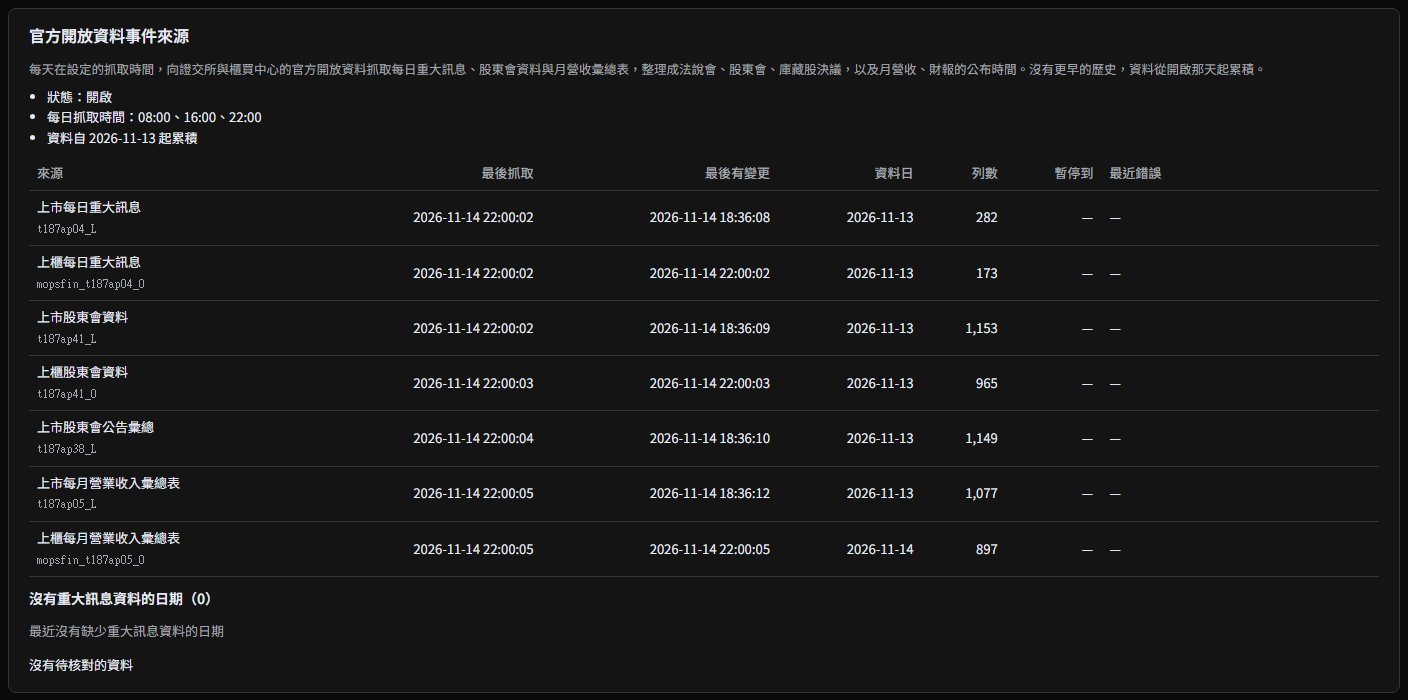
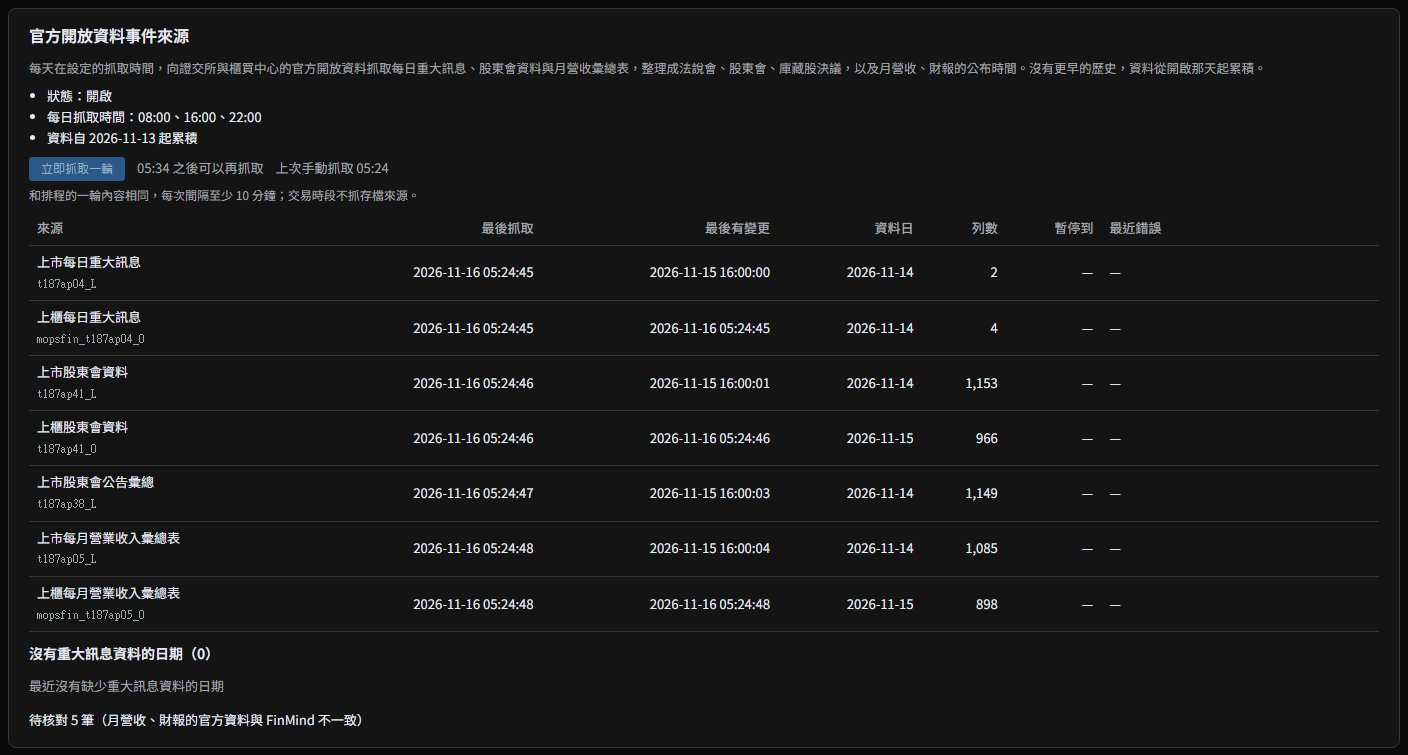
手冊同步：測試連線、立即抓取一輪、自選股欄位群組複選
- 設定：富邦行情、玉山行情的「測試連線」。
- 系統：官方開放資料事件來源的「立即抓取一輪」與新截圖。
- 自選股：表格的欄位群組可以複選（自選股的截圖之後更新）。

diff --git a/docs/settings.md b/docs/settings.md
@@ -38,8 +38,8 @@
 | 即時 | 盤中快照輪詢間隔（股票預設 10 秒、期貨 30 秒）、大單與特大單的判定方式與門檻、族群異動的偵測參數；[警示中心](alerts/README.md)的每分鐘最多提示則數（`Alerts:MaxPerMinute`，預設 10）、預設冷卻分鐘（`Alerts:DefaultCooldownMinutes`，預設 10）與觸發紀錄保存天數（`Alerts:LogKeepDays`，預設 30，1～365 日曆日；每個交易日 15:55 刪除超過天數的紀錄）。 |
 | 預估成交量 | 預估量模型的參數，以及「特殊日清單」：只需維護資料來源沒有提供的指數成分調整日（結算日、長假前後、除權息、處置、新上市會自動判定）。 |
 | 行情來源 | 即時行情要用富邦、玉山或兩者（策略）、兩家同時使用時的待命方式、故障轉移與移回的秒數、每分鐘搬移上限、平衡容忍度，以及指數由哪個來源接收；顯示實際使用的來源、不一致警告、合併容量表與最近的搬移紀錄，見下方 [行情來源](#行情來源)。 |
-| 富邦行情 | 富邦行情的開關、連線狀態、連線數與用量；連線所需的憑證可在此上傳，認證失敗時可「重新嘗試連線」（不會自動重試）。 |
-| 玉山行情 | 玉山行情的開關、方案（與有效方案、方案提醒）、自動降級、認證資料是否已設定（只顯示已設定或未設定與憑證到期日）、連線狀態、容量與用量、各用途的請求保留比例，見下方 [玉山行情方案與自動降級](#玉山行情方案與自動降級)。 |
+| 富邦行情 | 富邦行情的開關、連線狀態、連線數與用量；連線所需的憑證可在此上傳，認證失敗時可「重新嘗試連線」（不會自動重試）；「測試連線」可當場確認設定是否正確，見下方 [富邦行情的測試連線](#富邦行情的測試連線)。 |
+| 玉山行情 | 玉山行情的開關、方案（與有效方案、方案提醒）、自動降級、認證資料是否已設定（只顯示已設定或未設定與憑證到期日）、連線狀態、容量與用量、各用途的請求保留比例，見下方 [玉山行情方案與自動降級](#玉山行情方案與自動降級)；「測試連線」見 [玉山行情的測試連線](#玉山行情的測試連線)。 |
 | 盤中監控 | [盤中監控](live.md)的開關與參數，預設全部關閉。區塊開頭說明三個開關的關係：`Tape:Enabled` 是總開關（開啟時以富邦股票連線的第 2 條起接收焦點股的逐筆成交；關閉時不接收、不另開連線）；`Tape:Focus:WarrantsEnabled` 開啟焦點權證（約當金額、盤中權證力道與涵蓋率，估）；`Tape:Flow:Enabled` 只開啟現股與股期大額的分鐘與每日彙總與焦點以外股票的快照推估（估），不需要焦點權證。總開關關閉時另外兩個開關都不生效。其他項目：焦點股上限（預設 300 檔）與開盤前先接收的檔數、大額與合併門檻、釘選的標的（`Tape:Focus:PinnedStocks`）、熱門標的數（預設 60）、每個標的的焦點權證數（預設 40）與上限（預設 3,000）、活躍權證探測（預設關閉）、事件與彙總的保留天數。 |
 | 期權 | 期權模組總開關、資料保留天數、焦點合約、夜盤即時資料等參數，以及商品對照表的新增、修改、刪除。 |
 | 期現套利（成本與稅率，估） | 現股手續費率與折數、證交稅、期貨手續費、期交稅、融券與借券費用等成本設定（持股風險與可轉債套利也沿用這裡的股票成本）。 |
@@ -162,6 +162,46 @@
 - 「玉山行情方案」（`Esun:Plan`）是單選：「基本用戶（Basic）」「開發者（Developer）」「進階用戶（Advanced）」。區塊上方同時顯示「行情方案」（設定的方案）與「有效方案」（目前實際依據的上限）。
 - 玉山回應的額度明顯低於設定的方案時（例如低用量就被限流），系統判定方案不符。「玉山回應的額度低於設定的方案時，當天自動改用較低方案的額度」（`Esun:Plan:AutoDowngrade`，預設開啟）開啟時，當天改用低一級方案的額度，下一個交易日回到設定的方案再重新判定；區塊上方顯示「今天已自動降級」與「方案提醒：」說明，狀態列的「行情」也會變色並在提示中寫出同一段說明。
 - 關閉自動降級時只顯示提醒，仍依原本的上限。
+
+## 富邦行情的測試連線
+平常只有需要時（日盤有人開啟個股即時頁、期貨行情自動連線、夜盤有人開著期權頁面）才會連上富邦，所以在休息時段（週末、05:00～08:30、13:45～15:00）改完設定無法知道對不對。「富邦行情」區塊的「測試連線」（在「重新嘗試連線」旁邊）會**立刻向富邦認證一次**，成功後再查一筆台積電（2330）的日內報價，當場顯示結果。
+
+**什麼時候用**：上傳新憑證、修改連線資料、或按過「重新嘗試連線」之後，想確認設定是否正確時。
+
+**按下後的確認視窗有三點提醒**：
+1. 會立刻向富邦認證一次，並計入今日連線次數（休息時段的測試算在日盤那一格）。
+2. 認證資料有誤時會被富邦記一次失敗；測試失敗後系統不會自動連線，確認資料後要按「重新嘗試連線」。
+3. 休息時段富邦可能在維護，這時測試失敗不代表資料有誤。
+
+**不能按的時候**：按鈕旁會寫出原因——「先啟用外掛並儲存」（外掛未啟用）、「這個執行個體不執行行情連線」、「測試進行中」、「其他操作進行中」。
+
+**系統會先檢查，不符合就不送出認證**（結果為「未送出」，不計入次數）：距離上一次測試不到 60 秒、外掛未啟用、有尚未清除的認證失敗（先按「重新嘗試連線」）、連線資料不完整、這個時段剩下的連線次數不到 2 次（保留最後一次給自動連線；富邦每個時段最多 3 次）、還在稍後再試的等待時間內。目前已連線時不另外認證，只查詢一筆行情。
+
+**結果怎麼看**：按鈕下方的「最近一次測試連線」——
+
+| 項目 | 說明 |
+|---|---|
+| 測試時間 | 測試結束的時間。 |
+| 結果 | 「成功」「失敗」或「未送出」（沒有送出認證）。 |
+| 認證 | 成功時顯示耗時（毫秒）；失敗或未送出時寫出說明，下一行「原因：」是富邦或系統回報的原因（身分證字號、金鑰等內容已遮蔽）。 |
+| 行情查詢 | 認證後查一筆行情的結果：「成功」「失敗」或「略過」（沒有送出認證，或當下額度暫停）。行情查詢失敗時結果仍算成功，代表認證沒有問題。 |
+| 測試後 | 「保持連線」或「沒有保持連線」。日盤或夜盤時段、行情來源有使用富邦、當天有開盤時，測試成功後保持連線，之後照平常的規則運作，不會再多認證一次；其他時候測試完立刻中斷。 |
+
+結果為認證失敗時，下方會提示「確認連線資料後按『重新嘗試連線』。」——和一般的認證失敗相同，之後不會自動連線，直到按「重新嘗試連線」、換憑證或關閉再開啟外掛。結果是「未送出」但已記為認證失敗（例如上傳的憑證無法開啟、連線資料不完整）時也會出現這個提示。休息時段「富邦連線」的狀態顯示「休息時段」，這時下方會另外列出「認證失敗原因」，「重新嘗試連線」按鈕照樣出現。
+
+**其他提醒**：
+- 行情來源同時使用富邦與玉山時，測試其中一家只會向那一家認證，另一家不會因為這次測試跟著連線。
+- 08:30、15:00 開盤前一兩分鐘測試，測試完會先中斷，開盤後若有需要會再自動連線一次，等於這個時段多用一次連線次數。
+
+等待時按鈕旁顯示「測試進行中，等待結果…」，通常幾秒內就有結果；久等仍沒有結果時改為說明結果出來後會顯示在下方（畫面每 10 秒更新一次狀態）。結果只保存在服務的記憶體，服務重新啟動後就不再顯示。
+
+## 玉山行情的測試連線
+「玉山行情」區塊的「測試連線」（在「重新查詢」「重新嘗試連線」旁邊）和 [富邦行情的測試連線](#富邦行情的測試連線) 的做法、確認視窗的三點提醒、不能按的原因與結果的看法都相同，差別如下：
+
+- 認證照舊由玉山行情閘道執行；按下時先向閘道查一次認證資料狀態（和「重新查詢」相同，不認證），再送出一次認證。
+- 玉山每個時段的連線次數上限是 100 次，同樣在剩下不到 2 次時不測試。
+- 結果「未送出」、說明「閘道沒有把認證送到券商，不計入連線次數」：閘道的安全檢查擋下了這次認證（例如認證資料缺少某一項），原因寫在下一行，處理後再測試。
+- 玉山外掛未啟用時不連閘道，也不能測試。
 
 ## AI 助手
 ![AI 助手區塊](images/general/settings-assistant.jpg)

diff --git a/docs/watchlist.md b/docs/watchlist.md
@@ -5,7 +5,7 @@
 > 資料更新：盤中報價即時更新、走勢小圖每分鐘更新；盤後欄位群組取自每晚計算的選股特徵
 
 ## 這個功能可以做什麼
-把關心的股票分成多個群組管理。表格列出每檔的報價、當日走勢小圖、預估量與昨量比，也能切換到主力籌碼、三大法人、融資券等盤後欄位群組。自選股存在後端資料庫，重新整理或換瀏覽器都還在；左側自選欄讓你在任何頁面一鍵切換股票。
+把關心的股票分成多個群組管理。表格列出每檔的報價、當日走勢小圖、預估量與昨量比，也能同時勾選主力籌碼、三大法人、融資券等盤後欄位群組，在同一張表一起看。自選股存在後端資料庫，重新整理或換瀏覽器都還在；左側自選欄讓你在任何頁面一鍵切換股票。
 
 > 截圖中的群組名稱與股票代號、名稱已模糊處理。
 
@@ -21,7 +21,7 @@
 | 3 | 搜尋加入 | 輸入代號或名稱，選擇後加入目前群組；加入後游標留在搜尋框，可連續加入。 |
 | 4 | 批次加入 | 貼上多個代號（以空白、逗號或換行分隔，例如 `2330, 2317, 00632R`），先預覽會加入幾檔、哪些格式不正確，再按「加入」。結果會列出找不到與已在群組中的代號。 |
 | 5 | 表格／卡片 | 切換「表格」或「卡片」檢視。 |
-| 6 | 欄位群組 | 「報價」「主力籌碼」「三大法人」「當沖」「融資券」「主動 ETF」「指數權重」「鉅額與借券」「信用延伸」「可轉債」「技術延伸」「籌碼延伸」「事件」。 |
+| 6 | 欄位群組 | 「報價」「主力籌碼」「三大法人」「當沖」「融資券」「主動 ETF」「指數權重」「鉅額與借券」「信用延伸」「可轉債」「技術延伸」「籌碼延伸」「事件」，可以複選（預設只有「報價」），見下方「欄位群組（可複選）」。 |
 | 7 | 走勢小圖 | 當日分鐘走勢；虛線為平盤（參考價），最新價在平盤上為漲色、平盤下為跌色、平盤為灰。灰底為盤中重新啟動後還沒補回的時段，補回後自動變完整。 |
 | 8 | 預估量（張） | 盤中依目前累計量估算的全日成交量，標「估」；只在盤中有即時報價時顯示。 |
 | 9 | 匯入、匯出 CSV | 「匯出 CSV」依自選順序下載目前群組；「匯入」可選 CSV 檔，或直接貼上 CSV 內容或代號清單。 |
@@ -30,15 +30,21 @@
 ### 報價欄位
 「代號」「名稱」「走勢」「收盤」「漲跌」「漲跌幅」「成交量（張）」「預估量（張）」「昨量比」「產業」「資料日」，以及每列的操作（上移、下移、移到其他群組、從群組移除）。點列進個股頁。
 
-### 盤後欄位群組
-![盤後欄位群組](images/general/watchlist-chip-columns.jpg)
+### 欄位群組（可複選）
+![欄位群組](images/general/watchlist-chip-columns.jpg)
 
 | 編號 | 名稱 | 說明 |
 |---|---|---|
-| 1 | 欄位群組 | 切到「報價」以外的群組時，表格改列該群組的盤後欄位，表格上方標示「籌碼資料日」。 |
-| 2 | 主力籌碼欄位 | 「主力籌碼」群組可多選要顯示的欄位：「主力動向」「主力買賣超（張）」「籌碼集中度（%）」各有 1 日、3 日、5 日、10 日、20 日、60 日，共十八個選項，選單依這三項分組；每選一個就多一欄（依選項順序排列）；預設為三個 5 日欄位。後面固定接券商買賣家數差與主力連買、連賣天數。選擇記在這個瀏覽器；以前存過「主力天數」時，第一次開啟會換成該天數的三個欄位。 |
+| 1 | 欄位群組 | 點一下勾選、再點一下取消，可以同時選多組。選了的群組都顯示在同一張表：「代號」「名稱」固定在最左邊，後面依按鈕的順序（不是點選的先後）接「報價」與各盤後群組的欄位；表頭上方多一列群組名稱，群組之間有分隔線。至少要保留一組，只剩一組時再點它不會取消（滑鼠移上去會提示「至少保留一組欄位」）。選了盤後群組時，表格上方標示「籌碼資料日」。選擇記在這個瀏覽器；以前只選過一組時，第一次開啟會沿用那一組。 |
+| 2 | 主力籌碼欄位 | 勾了「主力籌碼」才出現。可多選要顯示的欄位：「主力動向」「主力買賣超（張）」「籌碼集中度（%）」各有 1 日、3 日、5 日、10 日、20 日、60 日，共十八個選項，選單依這三項分組；每選一個就多一欄（依選項順序排列）。預設直接顯示三項各 1 日、3 日、5 日、10 日、20 日共十五欄，60 日或其他組合可在選單自行增減。後面固定接券商買賣家數差與主力連買、連賣天數。選擇記在這個瀏覽器；以前存過「主力天數」時，第一次開啟會換成該天數的三個欄位（存的是 5 日或從沒改過時改用新的十五欄預設）。 |
+| 3 | 群組名稱 | 選了盤後群組時，表頭上方的一列標出每一段欄位屬於哪一組（截圖為「主力籌碼」加「三大法人」，沒選報價）。 |
 
-還沒有選股特徵（每晚計算）時，籌碼欄位暫無資料。卡片檢視的主力動向仍以「主力天數」切換天數。
+- 沒選「報價」時，表格只有代號、名稱與盤後欄位，不顯示走勢小圖與即時報價；每列的上移、下移、移到其他群組、移除仍在最右邊。
+- 每一欄都可以點欄名排序；換了群組後，原本依某欄排序而那一欄已不在表上時，回到自選順序。
+- 盤後欄位第一次載入時，表格上方顯示「盤後欄位載入中…」；載入失敗時顯示說明與「重試」。
+- 欄位多時表格可以左右捲動，代號與名稱固定不動；手機上群組按鈕會換行，表格同樣左右捲動（拖曳把手不固定，名稱過長時以省略號顯示），整頁不會左右晃動。
+
+還沒有選股特徵（每晚計算）時，籌碼欄位暫無資料。卡片檢視不受欄位群組影響，主力動向仍以「主力天數」切換天數。
 
 ## 左側自選欄
 ![左側自選欄的標題列](images/general/watchlist-sidebar-head.jpg)

diff --git a/docs/system.md b/docs/system.md
@@ -55,6 +55,15 @@
 - 「沒有重大訊息資料的日期」：開啟後（最多看 30 天）到昨天之間，完全沒有重大訊息資料的日期。來源主機沒開或那一天沒有抓到時會缺，之後無法補抓。
 - 待核對筆數：月營收、財報的官方資料與 FinMind 不一致的筆數（統計仍以 FinMind 為準）；沒有時寫「沒有待核對的資料」。
 
+**立即抓取一輪**：不想等到下一個抓取時間（例如剛開啟外掛、或想看今天稍早公布的重大訊息）時，按「立即抓取一輪」在背景跑一輪，內容和排程的一輪完全相同（同樣的來源、同樣的請求間隔與限流暫停），不會影響之後排程的各輪。
+
+- 按下後顯示「已開始抓取，約 1～2 分鐘後完成」，期間按鈕旁寫「抓取中」，這個區塊每 5 秒更新一次，抓完改寫「這一輪已結束，下方為最新狀態」並回到原本的更新頻率（最多 5 分鐘）。旁邊寫出「上次手動抓取 HH:mm」。
+- 每次間隔至少 10 分鐘（只看上一次手動抓取，排程剛跑完也可以按），間隔內按鈕停用並寫「HH:mm 之後可以再抓取」，時間到了按鈕自己恢復。
+- 每按一次最多只跑一輪。按下後 5 分鐘內沒有開始（例如服務剛好重新啟動）就不再跑，需要時再按一次。
+- 每天 22:05～22:30 不能按（夜間工作時段），按鈕旁寫「22:30 之後可以再抓取」；外掛關閉時按鈕停用並寫「先到設定開啟官方開放資料事件來源」。
+- 交易日 08:20～13:46 按下時，只抓 7 個主要來源，不抓原始檔存檔的來源；有變更股票的事件樣本也和排程的一輪一樣，延到盤後的一輪再重建。
+- 沒有開始時（例如另一輪剛好在抓取中），在按鈕下方寫出原因。
+
 資料集狀態矩陣另有 `MopsCorporateEvents`（法說會、股東會、庫藏股決議）與 `MopsDisclosureTimes`（月營收、財報公布時間）兩列。
 
 ## 版本與更新紀錄

diff --git a/docs/mobile.md b/docs/mobile.md
@@ -45,7 +45,7 @@
 ### 自選
 ![手機版自選股](images/general/mobile-watchlist.jpg)
 
-手機不顯示左側自選欄，請用底部「自選」開啟自選股頁。（截圖中的自選群組與股票是示範資料。）
+手機不顯示左側自選欄，請用底部「自選」開啟自選股頁。表格的欄位群組可以複選，按鈕會換行；欄位多時表格左右滑動，代號與名稱固定在左邊，整頁不會左右晃動。（截圖中的自選群組與股票是示範資料。）
 
 ## 手機上的操作差異
 - **提示文字**：電腦上滑鼠移上去才出現的說明（例如狀態列的行情燈號、停用分頁的原因、「估」的估算方式、被截斷的名稱），手機上改為點一下顯示，再點一下、點其他地方、捲動或 4 秒後收起。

Aim of the exercise:
From the data above, copy each line where the string "重新嘗試連線" appears.

Exercise solution:
-| 富邦行情 | 富邦行情的開關、連線狀態、連線數與用量；連線所需的憑證可在此上傳，認證失敗時可「重新嘗試連線」（不會自動重試）。 |
+| 富邦行情 | 富邦行情的開關、連線狀態、連線數與用量；連線所需的憑證可在此上傳，認證失敗時可「重新嘗試連線」（不會自動重試）；「測試連線」可當場確認設定是否正確，見下方 [富邦行情的測試連線](#富邦行情的測試連線)。 |
+平常只有需要時（日盤有人開啟個股即時頁、期貨行情自動連線、夜盤有人開著期權頁面）才會連上富邦，所以在休息時段（週末、05:00～08:30、13:45～15:00）改完設定無法知道對不對。「富邦行情」區塊的「測試連線」（在「重新嘗試連線」旁邊）會**立刻向富邦認證一次**，成功後再查一筆台積電（2330）的日內報價，當場顯示結果。
+**什麼時候用**：上傳新憑證、修改連線資料、或按過「重新嘗試連線」之後，想確認設定是否正確時。
+2. 認證資料有誤時會被富邦記一次失敗；測試失敗後系統不會自動連線，確認資料後要按「重新嘗試連線」。
+**系統會先檢查，不符合就不送出認證**（結果為「未送出」，不計入次數）：距離上一次測試不到 60 秒、外掛未啟用、有尚未清除的認證失敗（先按「重新嘗試連線」）、連線資料不完整、這個時段剩下的連線次數不到 2 次（保留最後一次給自動連線；富邦每個時段最多 3 次）、還在稍後再試的等待時間內。目前已連線時不另外認證，只查詢一筆行情。
+結果為認證失敗時，下方會提示「確認連線資料後按『重新嘗試連線』。」——和一般的認證失敗相同，之後不會自動連線，直到按「重新嘗試連線」、換憑證或關閉再開啟外掛。結果是「未送出」但已記為認證失敗（例如上傳的憑證無法開啟、連線資料不完整）時也會出現這個提示。休息時段「富邦連線」的狀態顯示「休息時段」，這時下方會另外列出「認證失敗原因」，「重新嘗試連線」按鈕照樣出現。
+「玉山行情」區塊的「測試連線」（在「重新查詢」「重新嘗試連線」旁邊）和 [富邦行情的測試連線](#富邦行情的測試連線) 的做法、確認視窗的三點提醒、不能按的原因與結果的看法都相同，差別如下：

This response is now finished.